Activity: Every record below should be retyped exactly, and no picture should appear in the copy.

Itemized modification records
-------------------------

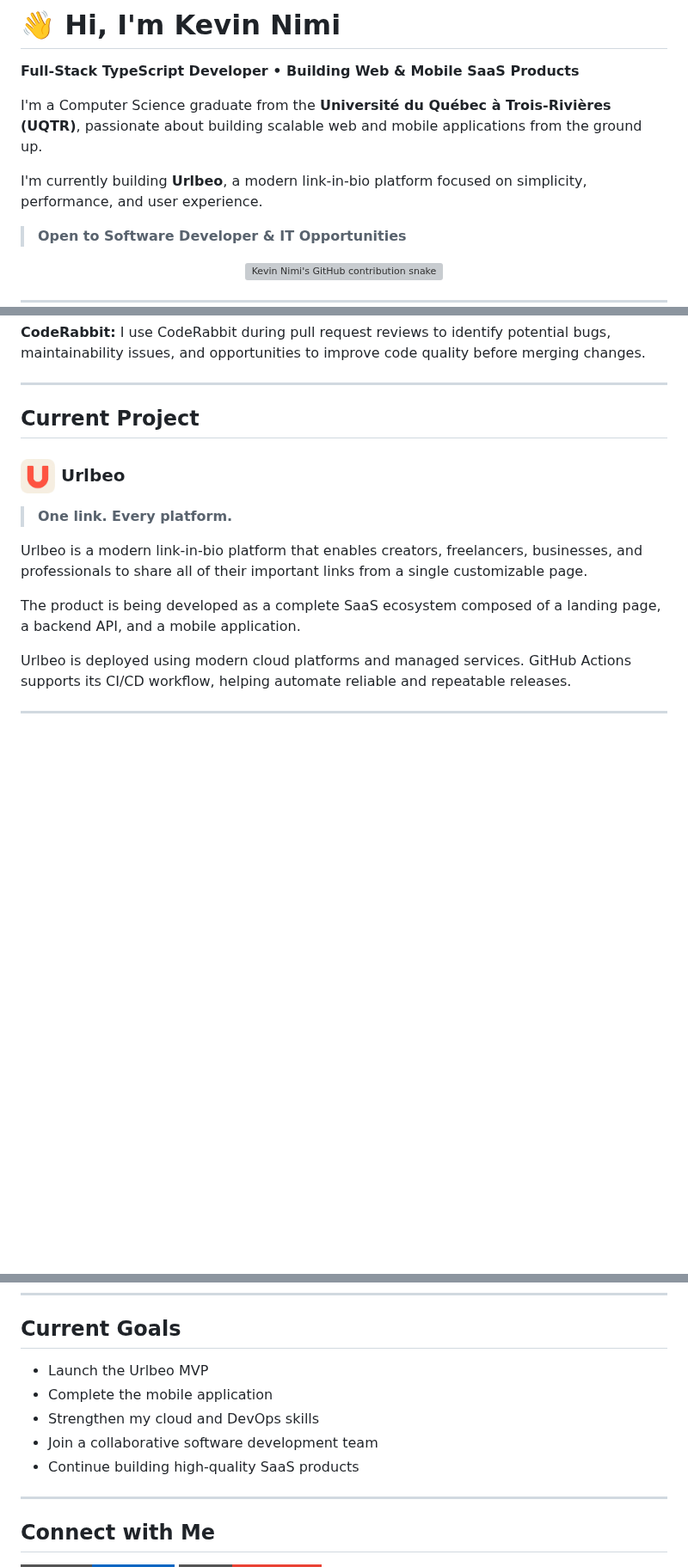
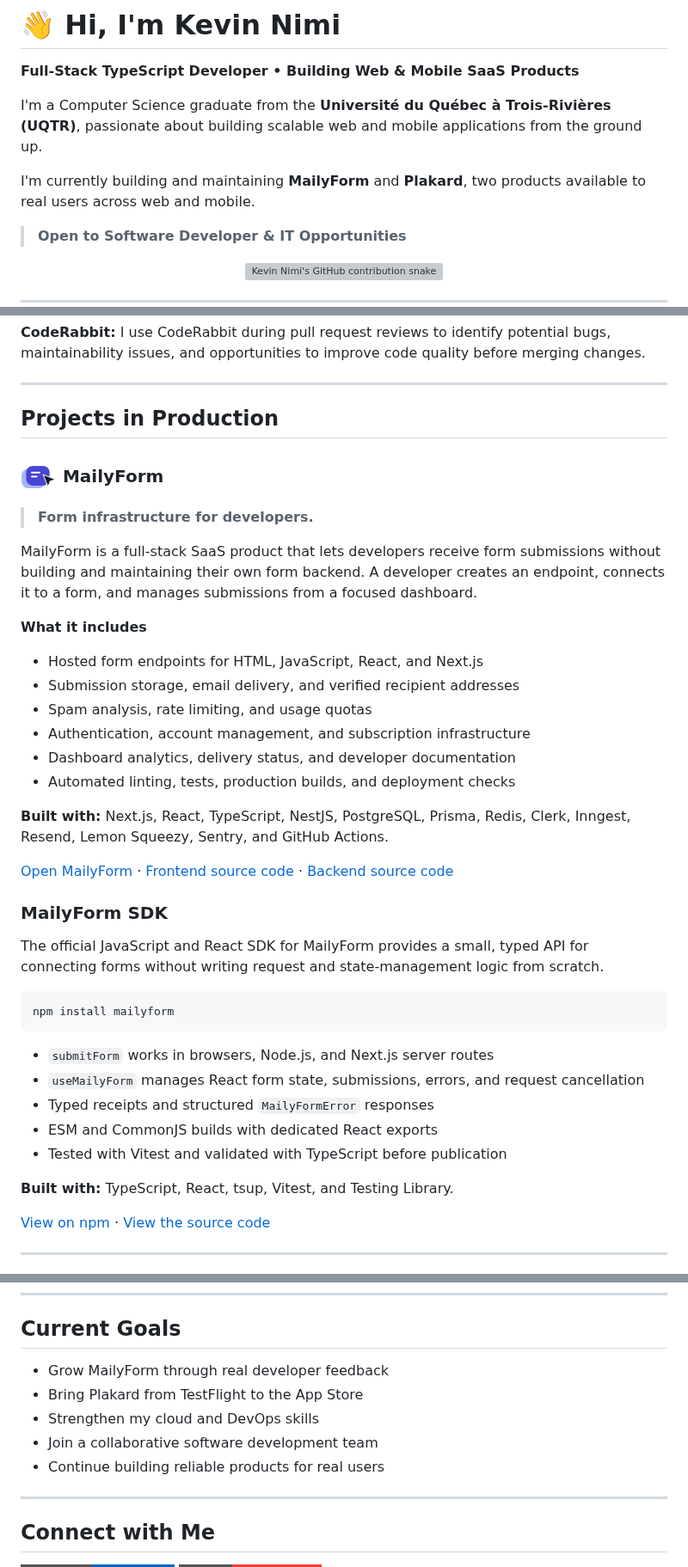
Before and after one commit to kev243/kev243, a Markdown page: README.md, 3 parts joined by grey strips. Shown at 86% size. Drawn GitHub-style; pictures changed too: images/mailyform-logo.png (added); badges without logos; blank space fills up the shorter version; grey boxes are pictures that could not be loaded.

````diff
--- a/README.md
+++ b/README.md
@@ -4,7 +4,7 @@
 
 I'm a Computer Science graduate from the **Université du Québec à Trois-Rivières (UQTR)**, passionate about building scalable web and mobile applications from the ground up.
 
-I'm currently building **Urlbeo**, a modern link-in-bio platform focused on simplicity, performance, and user experience.
+I'm currently building and maintaining **MailyForm** and **Plakard**, two products available to real users across web and mobile.
 
 > **Open to Software Developer & IT Opportunities**
 
@@ -119,22 +119,49 @@ I use AI tools as part of my development workflow to improve productivity, code
 
 ---
 
-## Current Project
+## Projects in Production
 
 <h3>
-  <a href="https://www.urlbeo.com/">
-    <img src="./images/urlbeo-logo.png" width="40" height="40" align="center" alt="Urlbeo logo" />
+  <a href="https://www.mailyform.com/">
+    <img src="./images/mailyform-logo.png" width="42" height="42" align="center" alt="MailyForm logo" />
   </a>
-  Urlbeo
+  MailyForm
 </h3>
 
-> **One link. Every platform.**
+> **Form infrastructure for developers.**
 
-Urlbeo is a modern link-in-bio platform that enables creators, freelancers, businesses, and professionals to share all of their important links from a single customizable page.
+MailyForm is a full-stack SaaS product that lets developers receive form submissions without building and maintaining their own form backend. A developer creates an endpoint, connects it to a form, and manages submissions from a focused dashboard.
 
-The product is being developed as a complete SaaS ecosystem composed of a landing page, a backend API, and a mobile application.
+**What it includes**
 
-Urlbeo is deployed using modern cloud platforms and managed services. GitHub Actions supports its CI/CD workflow, helping automate reliable and repeatable releases.
+- Hosted form endpoints for HTML, JavaScript, React, and Next.js
+- Submission storage, email delivery, and verified recipient addresses
+- Spam analysis, rate limiting, and usage quotas
+- Authentication, account management, and subscription infrastructure
+- Dashboard analytics, delivery status, and developer documentation
+- Automated linting, tests, production builds, and deployment checks
+
+**Built with:** Next.js, React, TypeScript, NestJS, PostgreSQL, Prisma, Redis, Clerk, Inngest, Resend, Lemon Squeezy, Sentry, and GitHub Actions.
+
+[Open MailyForm](https://www.mailyform.com/dashboard) · [Frontend source code](https://github.com/kev243/mailyform-frontend-nextjs) · [Backend source code](https://github.com/kev243/mailyform-NestJs)
+
+### MailyForm SDK
+
+The official JavaScript and React SDK for MailyForm provides a small, typed API for connecting forms without writing request and state-management logic from scratch.
+
+```bash
+npm install mailyform
+```
+
+- `submitForm` works in browsers, Node.js, and Next.js server routes
+- `useMailyForm` manages React form state, submissions, errors, and request cancellation
+- Typed receipts and structured `MailyFormError` responses
+- ESM and CommonJS builds with dedicated React exports
+- Tested with Vitest and validated with TypeScript before publication
+
+**Built with:** TypeScript, React, tsup, Vitest, and Testing Library.
+
+[View on npm](https://www.npmjs.com/package/mailyform) · [View the source code](https://github.com/kev243/mailyform-sdk)
 
 ---
 
@@ -213,11 +205,11 @@ The official mobile application will allow users to manage their Urlbeo profile
 
 ## Current Goals
 
-- Launch the Urlbeo MVP
-- Complete the mobile application
+- Grow MailyForm through real developer feedback
+- Bring Plakard from TestFlight to the App Store
 - Strengthen my cloud and DevOps skills
 - Join a collaborative software development team
-- Continue building high-quality SaaS products
+- Continue building reliable products for real users
 
 ---
 
````
Also changed, not shown: other parts of README.md (+18 -53 lines), images/plakard-logo.png (added).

-------------------------

Written response:
Before and after one commit to kev243/kev243, a Markdown page: README.md, 3 parts joined by grey strips. Shown at 86% size. Drawn GitHub-style; pictures changed too: images/mailyform-logo.png (added); badges without logos; blank space fills up the shorter version; grey boxes are pictures that could not be loaded.

````diff
--- a/README.md
+++ b/README.md
@@ -4,7 +4,7 @@
 
 I'm a Computer Science graduate from the **Université du Québec à Trois-Rivières (UQTR)**, passionate about building scalable web and mobile applications from the ground up.
 
-I'm currently building **Urlbeo**, a modern link-in-bio platform focused on simplicity, performance, and user experience.
+I'm currently building and maintaining **MailyForm** and **Plakard**, two products available to real users across web and mobile.
 
 > **Open to Software Developer & IT Opportunities**
 
@@ -119,22 +119,49 @@ I use AI tools as part of my development workflow to improve productivity, code
 
 ---
 
-## Current Project
+## Projects in Production
 
 <h3>
-  <a href="https://www.urlbeo.com/">
-    <img src="./images/urlbeo-logo.png" width="40" height="40" align="center" alt="Urlbeo logo" />
+  <a href="https://www.mailyform.com/">
+    <img src="./images/mailyform-logo.png" width="42" height="42" align="center" alt="MailyForm logo" />
   </a>
-  Urlbeo
+  MailyForm
 </h3>
 
-> **One link. Every platform.**
+> **Form infrastructure for developers.**
 
-Urlbeo is a modern link-in-bio platform that enables creators, freelancers, businesses, and professionals to share all of their important links from a single customizable page.
+MailyForm is a full-stack SaaS product that lets developers receive form submissions without building and maintaining their own form backend. A developer creates an endpoint, connects it to a form, and manages submissions from a focused dashboard.
 
-The product is being developed as a complete SaaS ecosystem composed of a landing page, a backend API, and a mobile application.
+**What it includes**
 
-Urlbeo is deployed using modern cloud platforms and managed services. GitHub Actions supports its CI/CD workflow, helping automate reliable and repeatable releases.
+- Hosted form endpoints for HTML, JavaScript, React, and Next.js
+- Submission storage, email delivery, and verified recipient addresses
+- Spam analysis, rate limiting, and usage quotas
+- Authentication, account management, and subscription infrastructure
+- Dashboard analytics, delivery status, and developer documentation
+- Automated linting, tests, production builds, and deployment checks
+
+**Built with:** Next.js, React, TypeScript, NestJS, PostgreSQL, Prisma, Redis, Clerk, Inngest, Resend, Lemon Squeezy, Sentry, and GitHub Actions.
+
+[Open MailyForm](https://www.mailyform.com/dashboard) · [Frontend source code](https://github.com/kev243/mailyform-frontend-nextjs) · [Backend source code](https://github.com/kev243/mailyform-NestJs)
+
+### MailyForm SDK
+
+The official JavaScript and React SDK for MailyForm provides a small, typed API for connecting forms without writing request and state-management logic from scratch.
+
+```bash
+npm install mailyform
+```
+
+- `submitForm` works in browsers, Node.js, and Next.js server routes
+- `useMailyForm` manages React form state, submissions, errors, and request cancellation
+- Typed receipts and structured `MailyFormError` responses
+- ESM and CommonJS builds with dedicated React exports
+- Tested with Vitest and validated with TypeScript before publication
+
+**Built with:** TypeScript, React, tsup, Vitest, and Testing Library.
+
+[View on npm](https://www.npmjs.com/package/mailyform) · [View the source code](https://github.com/kev243/mailyform-sdk)
 
 ---
 
@@ -213,11 +205,11 @@ The official mobile application will allow users to manage their Urlbeo profile
 
 ## Current Goals
 
-- Launch the Urlbeo MVP
-- Complete the mobile application
+- Grow MailyForm through real developer feedback
+- Bring Plakard from TestFlight to the App Store
 - Strengthen my cloud and DevOps skills
 - Join a collaborative software development team
-- Continue building high-quality SaaS products
+- Continue building reliable products for real users
 
 ---
 
````
Also changed, not shown: other parts of README.md (+18 -53 lines), images/plakard-logo.png (added).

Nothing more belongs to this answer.